§ WHAT THE EXERCISE ASKS
Where does "exact" appear in the data? Return each line that holds it.

§ RECORDS FOR THE EXERCISE
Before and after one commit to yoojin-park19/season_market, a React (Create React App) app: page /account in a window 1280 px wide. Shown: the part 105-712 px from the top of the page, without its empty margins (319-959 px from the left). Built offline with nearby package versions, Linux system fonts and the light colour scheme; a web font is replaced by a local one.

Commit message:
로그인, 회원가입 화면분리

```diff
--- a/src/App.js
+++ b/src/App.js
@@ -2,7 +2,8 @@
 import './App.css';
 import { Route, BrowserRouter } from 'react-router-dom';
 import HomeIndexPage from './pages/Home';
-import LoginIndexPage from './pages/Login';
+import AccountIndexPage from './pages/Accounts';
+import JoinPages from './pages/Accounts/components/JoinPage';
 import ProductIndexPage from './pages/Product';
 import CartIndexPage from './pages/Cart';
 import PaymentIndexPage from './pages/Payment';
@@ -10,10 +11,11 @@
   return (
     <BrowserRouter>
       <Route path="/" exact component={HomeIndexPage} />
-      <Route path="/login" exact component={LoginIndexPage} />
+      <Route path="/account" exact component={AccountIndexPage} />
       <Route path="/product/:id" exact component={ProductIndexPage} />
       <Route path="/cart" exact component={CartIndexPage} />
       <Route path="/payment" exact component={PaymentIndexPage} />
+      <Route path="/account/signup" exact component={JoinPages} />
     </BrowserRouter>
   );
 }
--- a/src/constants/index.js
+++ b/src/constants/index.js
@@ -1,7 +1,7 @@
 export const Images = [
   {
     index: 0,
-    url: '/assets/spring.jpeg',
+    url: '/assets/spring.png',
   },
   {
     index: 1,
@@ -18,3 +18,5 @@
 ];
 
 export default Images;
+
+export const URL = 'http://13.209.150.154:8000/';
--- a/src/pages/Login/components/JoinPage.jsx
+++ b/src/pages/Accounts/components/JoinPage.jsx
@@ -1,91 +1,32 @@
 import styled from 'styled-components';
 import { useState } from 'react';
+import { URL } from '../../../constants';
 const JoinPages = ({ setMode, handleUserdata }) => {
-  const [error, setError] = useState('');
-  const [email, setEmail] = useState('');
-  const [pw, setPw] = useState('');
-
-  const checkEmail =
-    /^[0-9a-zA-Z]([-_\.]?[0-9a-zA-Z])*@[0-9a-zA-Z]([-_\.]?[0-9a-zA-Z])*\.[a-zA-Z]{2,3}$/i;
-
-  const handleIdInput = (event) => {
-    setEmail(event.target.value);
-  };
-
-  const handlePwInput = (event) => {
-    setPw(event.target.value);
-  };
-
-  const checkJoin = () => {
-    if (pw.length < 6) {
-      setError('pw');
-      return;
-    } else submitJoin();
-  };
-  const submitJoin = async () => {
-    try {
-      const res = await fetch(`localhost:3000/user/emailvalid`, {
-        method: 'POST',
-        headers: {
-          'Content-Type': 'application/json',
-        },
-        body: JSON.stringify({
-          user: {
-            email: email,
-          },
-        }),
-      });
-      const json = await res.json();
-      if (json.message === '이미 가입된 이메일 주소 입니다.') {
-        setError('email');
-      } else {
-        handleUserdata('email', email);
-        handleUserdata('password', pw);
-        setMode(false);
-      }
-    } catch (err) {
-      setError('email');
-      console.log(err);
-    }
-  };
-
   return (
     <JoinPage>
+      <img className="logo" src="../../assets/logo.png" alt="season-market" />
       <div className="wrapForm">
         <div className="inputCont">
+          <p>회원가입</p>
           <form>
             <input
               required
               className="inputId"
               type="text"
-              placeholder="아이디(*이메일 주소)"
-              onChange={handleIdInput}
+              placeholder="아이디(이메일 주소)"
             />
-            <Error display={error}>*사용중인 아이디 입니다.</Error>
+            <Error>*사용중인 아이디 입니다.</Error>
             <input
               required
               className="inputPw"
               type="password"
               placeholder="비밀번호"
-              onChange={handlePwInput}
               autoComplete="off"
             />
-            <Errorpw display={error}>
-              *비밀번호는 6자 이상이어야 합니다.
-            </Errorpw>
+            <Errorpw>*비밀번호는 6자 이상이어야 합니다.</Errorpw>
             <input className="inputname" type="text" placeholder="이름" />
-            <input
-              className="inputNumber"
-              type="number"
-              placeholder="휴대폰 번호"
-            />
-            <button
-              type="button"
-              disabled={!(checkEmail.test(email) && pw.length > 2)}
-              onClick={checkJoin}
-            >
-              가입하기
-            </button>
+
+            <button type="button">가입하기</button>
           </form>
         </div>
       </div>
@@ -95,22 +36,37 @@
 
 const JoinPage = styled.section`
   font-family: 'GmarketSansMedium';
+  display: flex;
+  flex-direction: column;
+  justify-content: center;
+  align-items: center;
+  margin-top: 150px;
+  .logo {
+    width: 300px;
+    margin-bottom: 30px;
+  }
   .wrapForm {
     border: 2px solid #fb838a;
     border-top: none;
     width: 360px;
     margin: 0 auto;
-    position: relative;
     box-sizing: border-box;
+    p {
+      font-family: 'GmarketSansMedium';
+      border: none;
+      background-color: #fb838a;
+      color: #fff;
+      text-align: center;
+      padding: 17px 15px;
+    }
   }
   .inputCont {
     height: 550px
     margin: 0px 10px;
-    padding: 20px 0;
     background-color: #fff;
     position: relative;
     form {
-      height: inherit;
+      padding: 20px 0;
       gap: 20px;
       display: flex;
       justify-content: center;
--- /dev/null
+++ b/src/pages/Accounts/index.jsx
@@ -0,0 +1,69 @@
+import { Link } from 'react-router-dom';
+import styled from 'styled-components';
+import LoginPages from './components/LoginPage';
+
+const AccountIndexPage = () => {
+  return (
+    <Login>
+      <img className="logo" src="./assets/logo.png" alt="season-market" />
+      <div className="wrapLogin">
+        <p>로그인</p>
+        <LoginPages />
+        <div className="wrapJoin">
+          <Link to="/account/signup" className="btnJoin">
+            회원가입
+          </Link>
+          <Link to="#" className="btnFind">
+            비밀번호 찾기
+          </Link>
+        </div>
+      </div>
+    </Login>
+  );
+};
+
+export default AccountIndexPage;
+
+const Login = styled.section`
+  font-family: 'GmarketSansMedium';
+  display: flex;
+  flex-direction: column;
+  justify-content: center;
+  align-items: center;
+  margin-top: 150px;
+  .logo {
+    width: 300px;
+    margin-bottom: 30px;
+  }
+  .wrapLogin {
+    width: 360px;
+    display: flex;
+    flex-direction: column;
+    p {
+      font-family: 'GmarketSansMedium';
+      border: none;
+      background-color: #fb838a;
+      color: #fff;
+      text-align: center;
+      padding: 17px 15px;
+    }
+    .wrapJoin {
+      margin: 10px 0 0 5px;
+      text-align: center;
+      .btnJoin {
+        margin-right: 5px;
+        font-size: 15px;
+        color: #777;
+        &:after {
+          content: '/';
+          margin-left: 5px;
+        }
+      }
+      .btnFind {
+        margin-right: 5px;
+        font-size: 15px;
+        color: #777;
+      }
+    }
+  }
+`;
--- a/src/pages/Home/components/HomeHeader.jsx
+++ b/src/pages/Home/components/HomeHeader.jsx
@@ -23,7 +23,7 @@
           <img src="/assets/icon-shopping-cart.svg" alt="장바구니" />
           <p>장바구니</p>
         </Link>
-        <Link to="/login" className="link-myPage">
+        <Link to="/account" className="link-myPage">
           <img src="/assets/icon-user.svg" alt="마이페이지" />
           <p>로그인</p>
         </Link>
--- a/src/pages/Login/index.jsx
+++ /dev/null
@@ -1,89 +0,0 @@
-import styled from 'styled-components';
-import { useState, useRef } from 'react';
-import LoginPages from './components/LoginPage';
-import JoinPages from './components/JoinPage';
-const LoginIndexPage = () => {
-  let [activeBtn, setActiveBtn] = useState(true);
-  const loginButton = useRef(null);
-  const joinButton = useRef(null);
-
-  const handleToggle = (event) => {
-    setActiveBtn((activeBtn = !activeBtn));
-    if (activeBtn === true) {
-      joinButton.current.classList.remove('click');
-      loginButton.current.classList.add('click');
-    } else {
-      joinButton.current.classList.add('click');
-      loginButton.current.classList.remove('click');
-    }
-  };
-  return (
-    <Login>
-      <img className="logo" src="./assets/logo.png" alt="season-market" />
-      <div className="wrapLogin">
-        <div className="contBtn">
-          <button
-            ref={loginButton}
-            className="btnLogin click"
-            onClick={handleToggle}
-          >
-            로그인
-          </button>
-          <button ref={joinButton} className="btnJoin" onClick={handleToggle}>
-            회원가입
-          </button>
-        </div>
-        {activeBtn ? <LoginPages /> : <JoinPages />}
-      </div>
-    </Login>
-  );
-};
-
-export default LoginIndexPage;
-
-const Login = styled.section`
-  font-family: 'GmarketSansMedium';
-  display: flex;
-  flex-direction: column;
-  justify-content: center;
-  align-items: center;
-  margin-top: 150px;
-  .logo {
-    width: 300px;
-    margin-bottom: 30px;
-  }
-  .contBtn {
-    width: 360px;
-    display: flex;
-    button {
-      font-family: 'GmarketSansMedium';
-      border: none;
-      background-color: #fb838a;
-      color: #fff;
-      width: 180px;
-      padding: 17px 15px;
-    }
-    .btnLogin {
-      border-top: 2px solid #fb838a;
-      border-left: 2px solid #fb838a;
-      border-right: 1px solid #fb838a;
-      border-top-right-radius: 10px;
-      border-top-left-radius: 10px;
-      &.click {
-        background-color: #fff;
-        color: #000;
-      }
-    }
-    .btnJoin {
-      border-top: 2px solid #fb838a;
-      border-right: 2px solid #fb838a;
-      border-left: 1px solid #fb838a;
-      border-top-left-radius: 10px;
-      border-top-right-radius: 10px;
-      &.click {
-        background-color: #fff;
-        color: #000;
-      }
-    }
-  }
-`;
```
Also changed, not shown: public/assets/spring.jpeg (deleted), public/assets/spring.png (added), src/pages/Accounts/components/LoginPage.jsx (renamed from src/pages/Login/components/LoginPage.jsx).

--

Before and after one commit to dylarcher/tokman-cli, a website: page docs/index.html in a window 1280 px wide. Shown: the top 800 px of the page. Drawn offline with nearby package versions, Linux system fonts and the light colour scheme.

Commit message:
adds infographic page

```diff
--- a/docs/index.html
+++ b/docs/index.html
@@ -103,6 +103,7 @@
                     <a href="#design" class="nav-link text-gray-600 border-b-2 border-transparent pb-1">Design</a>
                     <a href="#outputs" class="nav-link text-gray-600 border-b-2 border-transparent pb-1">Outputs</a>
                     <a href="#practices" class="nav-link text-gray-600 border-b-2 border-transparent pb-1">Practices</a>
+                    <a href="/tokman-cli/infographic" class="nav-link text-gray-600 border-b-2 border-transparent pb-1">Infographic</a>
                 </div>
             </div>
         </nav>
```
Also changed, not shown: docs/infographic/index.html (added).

§ SOLUTION TO THE PROBLEM
       <Route path="/" exact component={HomeIndexPage} />
-      <Route path="/login" exact component={LoginIndexPage} />
+      <Route path="/account" exact component={AccountIndexPage} />
       <Route path="/product/:id" exact component={ProductIndexPage} />
       <Route path="/cart" exact component={CartIndexPage} />
       <Route path="/payment" exact component={PaymentIndexPage} />
+      <Route path="/account/signup" exact component={JoinPages} />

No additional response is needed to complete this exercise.